The head of one of New York City’s largest police unions appeared on Fox News twice this week with a “QAnon” coffee mug but claims to have no knowledge of the extremist cult. 

Ed Mullins, president of the Sergeants Benevolent Association, was invited on Fox News on Monday and Friday to discuss crime in New York City. During both appearances, Mullins could be seen speaking from the same office where, sitting on what looks like a printer or scanner behind him, is a black coffee mug bearing a giant red-white-and-blue “Q.” 

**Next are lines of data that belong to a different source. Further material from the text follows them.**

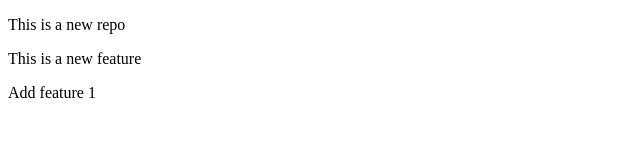
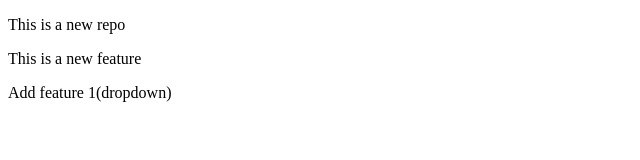
Before and after one commit to zkabeer17-max/localrepo, a plain HTML site: page index.html in a window 1280 px wide. Shown: the whole page, without its empty margins (0-640 px from the left). Drawn offline with Linux system fonts and the light colour scheme.

```diff
--- a/index.html
+++ b/index.html
@@ -10,6 +10,6 @@
     This is a new feature
 </P>
 <body>
-    <p>Add feature 1</p>
+    <p>Add feature 1(dropdown)</p>
 </body>
 </html>
```
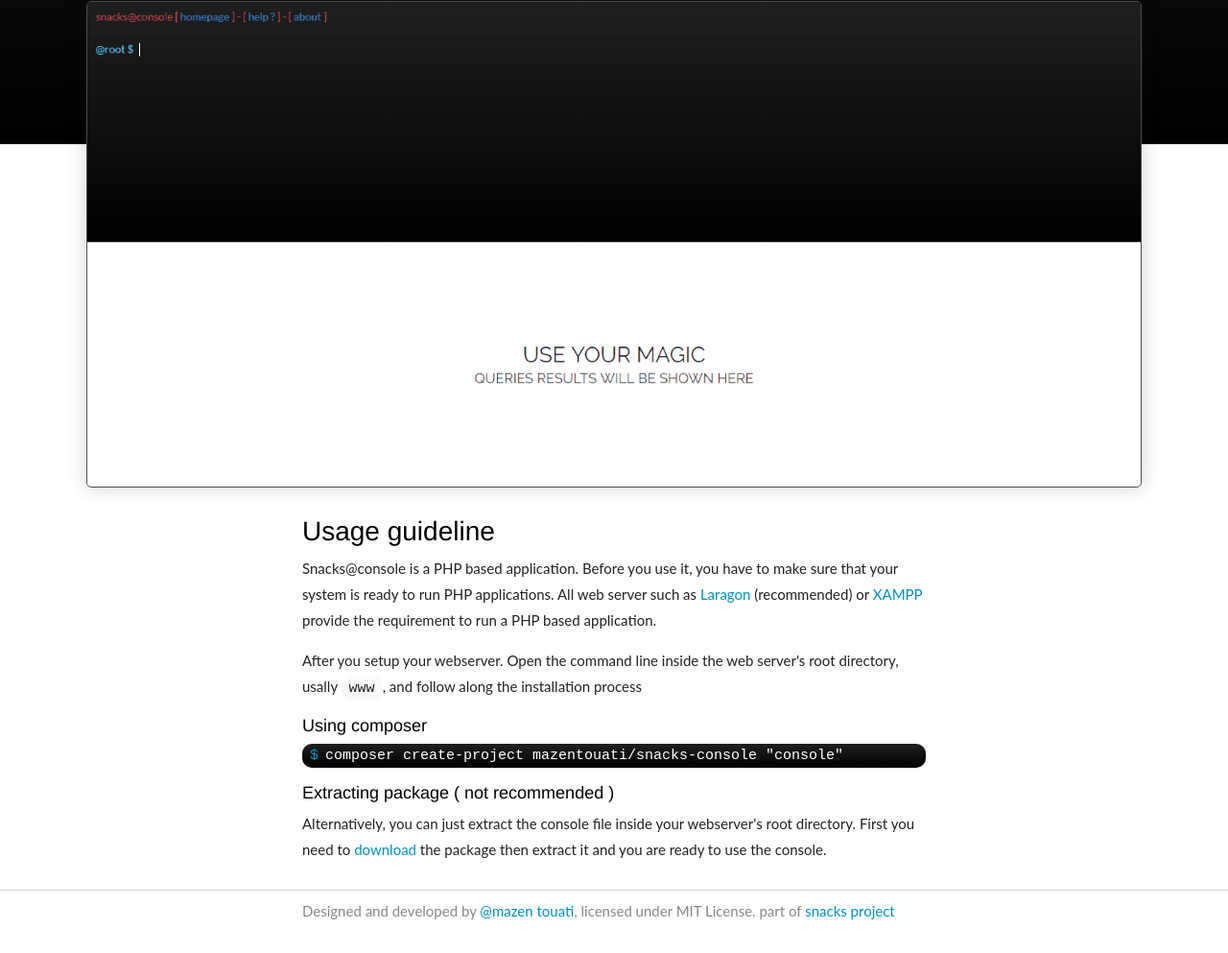
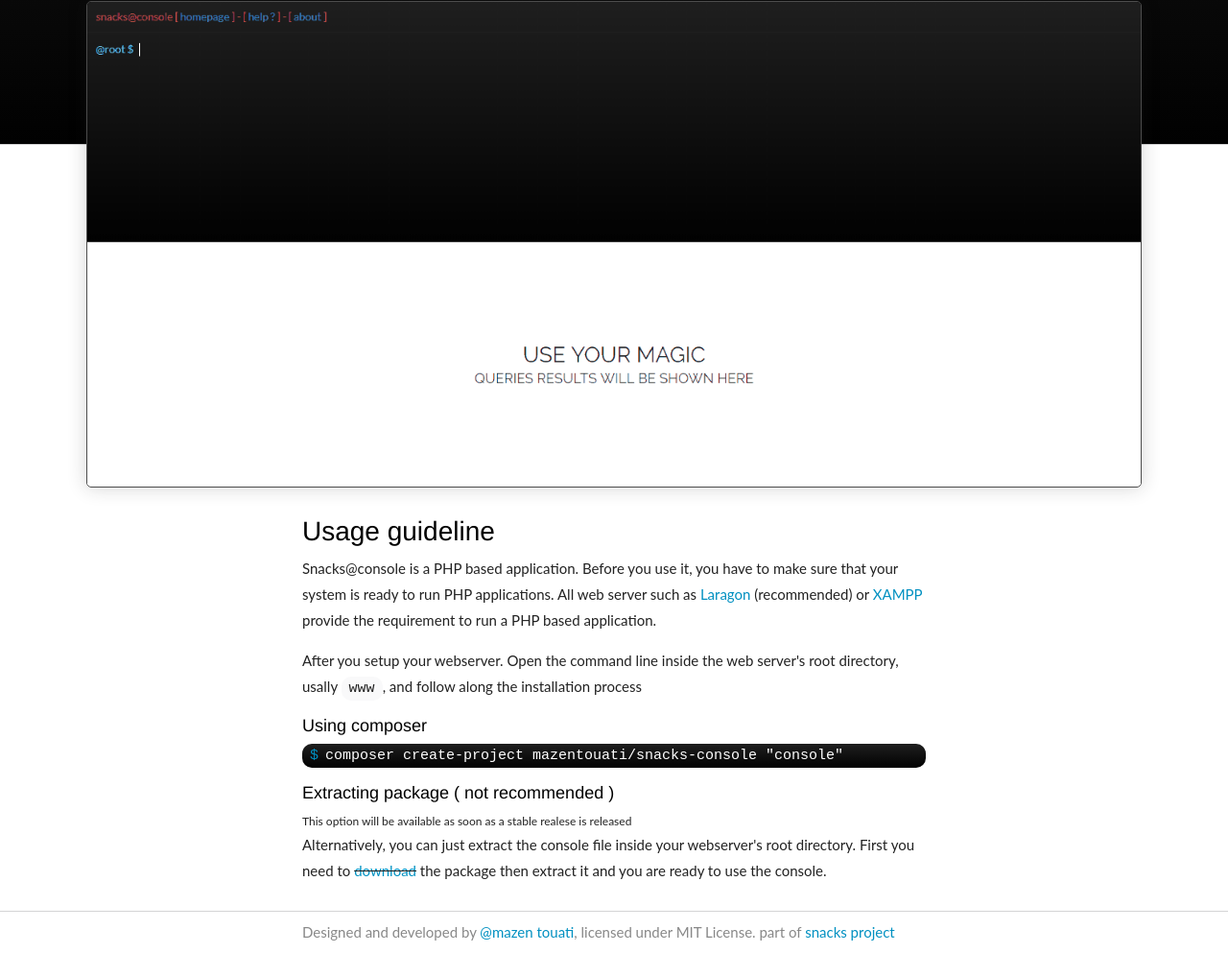
Before and after one commit to sunchayn/snacksconsole, a website: page src/html/index.html in a window 1280 px wide. Shown: the part 489-1482 px from the top of the page at 96% size. Before the commit the page ends 1460 px from the top, so only its background shows below. Drawn offline with Linux system fonts and the light colour scheme; files that its build step writes are made by us from their sources; files whose address does not match are found by name.

Commit message:
Add download package hint

```diff
--- a/src/html/index.html
+++ b/src/html/index.html
@@ -80,8 +80,9 @@
           <code class="guideline-terminal"><span class="guideline-terminal-anchor">$ </span><span>composer create-project mazentouati/snacks-console "console"</span></code>
         </p>
         <h3 class="guideline-heading">Extracting package ( not recommended )</h3>
+        <small class="guideline-paragraphe">This option will be available as soon as a stable realese is released</small>
         <p class="guideline-paragraphe">
-          Alternatively, you can just extract the console file inside your webserver's root directory. First you need to <a href="">download</a> the package then extract it and you are ready to use the console.
+          Alternatively, you can just extract the console file inside your webserver's root directory. First you need to <del><a>download</a></del> the package then extract it and you are ready to use the console.
         </p>
       </div>
     </div>
```
Also changed, not shown: index.html (+4 -3 lines).
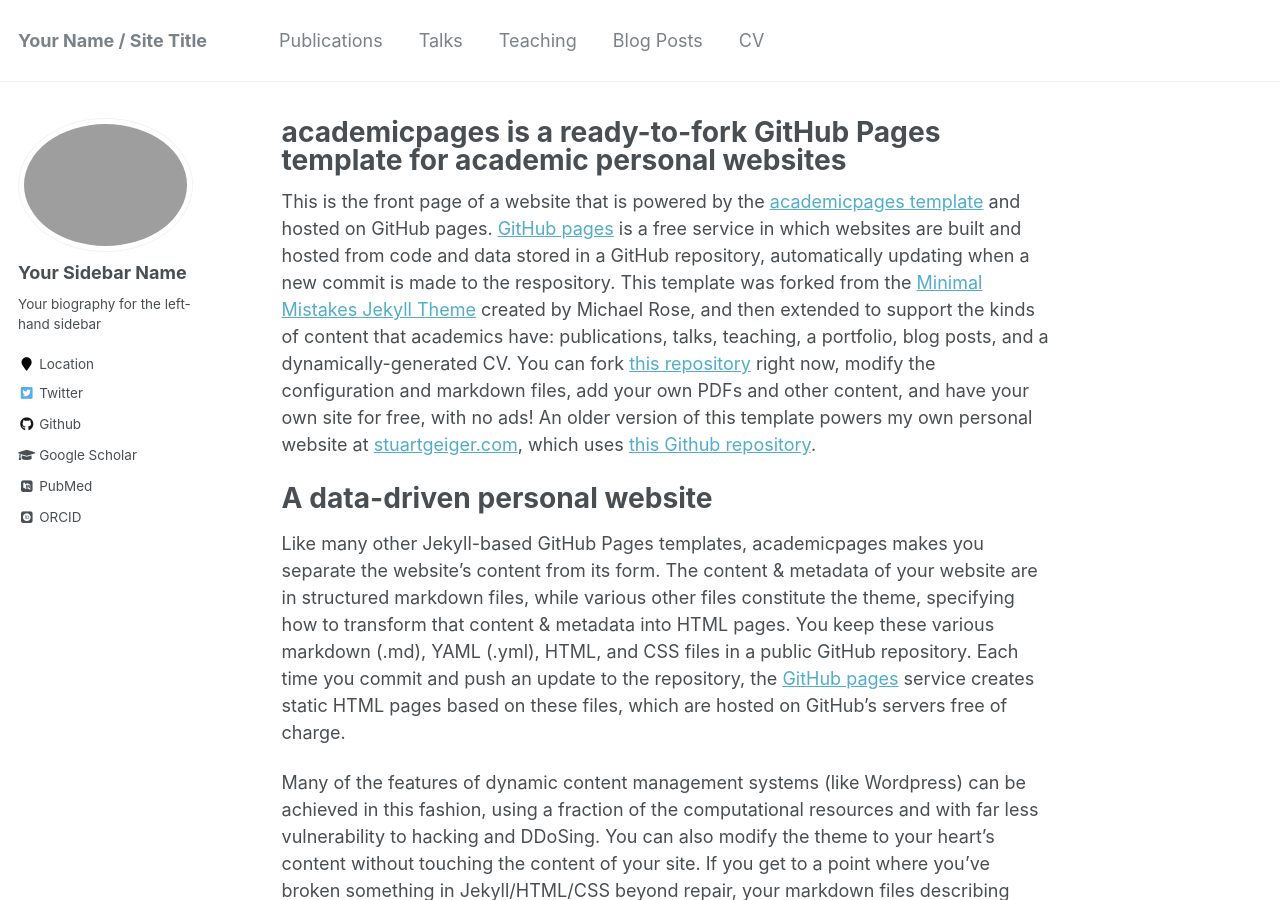
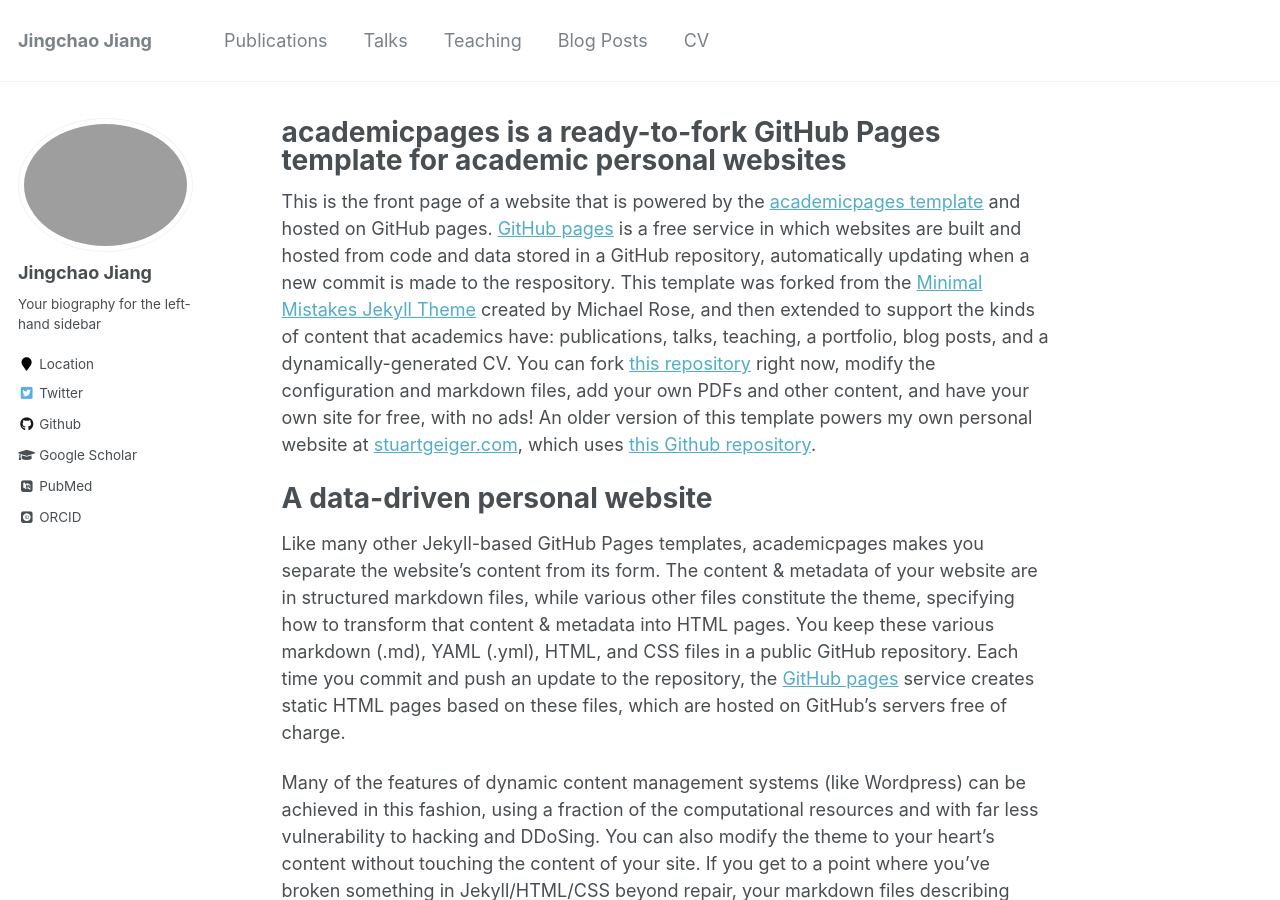
Before and after one commit to JingchaoJiang/JingchaoJiang.github.io, a Jekyll site: the page built from _pages/about.md, in a window 1280 px wide and 900 px high. Built offline with Jekyll 4.4.1, drawn with Linux system fonts in a browser that asks for light colours; some web fonts are replaced.

Commit message:
Update _config.yml

```diff
--- a/_config.yml
+++ b/_config.yml
@@ -7,7 +7,7 @@
 
 # Site Settings
 locale                   : "en-US"
-title                    : "Your Name / Site Title"
+title                    : "Jingchao Jiang"
 title_separator          : "-"
 name                     : &name "Your Name"
 description              : &description "personal description"
@@ -80,7 +80,7 @@ analytics:
 
 # Site Author
 author:
-  name             : "Your Sidebar Name"
+  name             : "Jingchao Jiang"
   avatar           : "profile.png"
   bio              : "Your biography for the left-hand sidebar"
   location         : "Location"
```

The mug is also inscribed with the word “QAnon,” as well as the letters “WWG1WGA,” an acronym for “Where We Go One, We Go All,” the signature slogan of QAnon, a far-right conspiracy movement.  

A closer look at the QAnon coffee mug behind Sergeants Benevolent Association President Ed Mullins.
A closer look at the QAnon coffee mug behind Sergeants Benevolent Association President Ed Mullins.

Reached by phone after his Fox News appearance Friday afternoon, Mullins claimed neither the mug nor the office belonged to him. He also claimed to have “no idea” what QAnon was. 

Mullins said the office “wasn’t even in New York” but wouldn’t tell HuffPost where it was or to whom it belonged. He also wouldn’t say whether the office belongs to the Sergeants Benevolent Association. 

“You see the red-white-and-blue flag behind me?” he said. “Why don’t you talk about that?”

“This is ridiculous,” he added before hanging up. 

Mullins is just the latest prominent political figures to have been tied to QAnon, a conspiracy theory that falsely claims — among many other fantastical allegations — that Democratic officials are secretly operating a worldwide pedophilia ring. 

President Donald Trump’s former national security adviser Michael Flynn recently posted a video in which he uses QAnon phrases and slogans. 

And a report from the liberal watchdog group Media Matters found that there are more than 50 Republican candidates for public office who have either “endorsed or given credence” to QAnon. At least 11 of those candidates will appear on ballots in November. 

(The Sergeants Benevolent Association, incidentally, has previously promoted articles from the far-right police news website Law Enforcement Today, which has endorsed a QAnon-supporting congressional candidate.) 

As HuffPost’s Luke O’Brien recently explained

QAnon is, put simply, an ever-mutating cluster of baseless conspiracy theories. Its foundational belief is that a high-ranking government official known only as “Q” has been using cryptic posts on internet message boards to transmit clues about nefarious elites and so-called deep state bad actors who are waging a secret spiritual war against President Donald Trump.

QAnon conspiracy theorists hold on to the authoritarian fantasy that one day soon Trump will use the military to arrest, imprison and possibly execute his political opponents. 

The FBI considers the ever-growing QAnon movement — whose adherents have been implicated in multiple crimes — to be a potential domestic terrorism threat.

Media consultant Timothy Burke first spotted the QAnon coffee mug behind Mullins on Fox News on Friday and posted a photo of it to Twitter.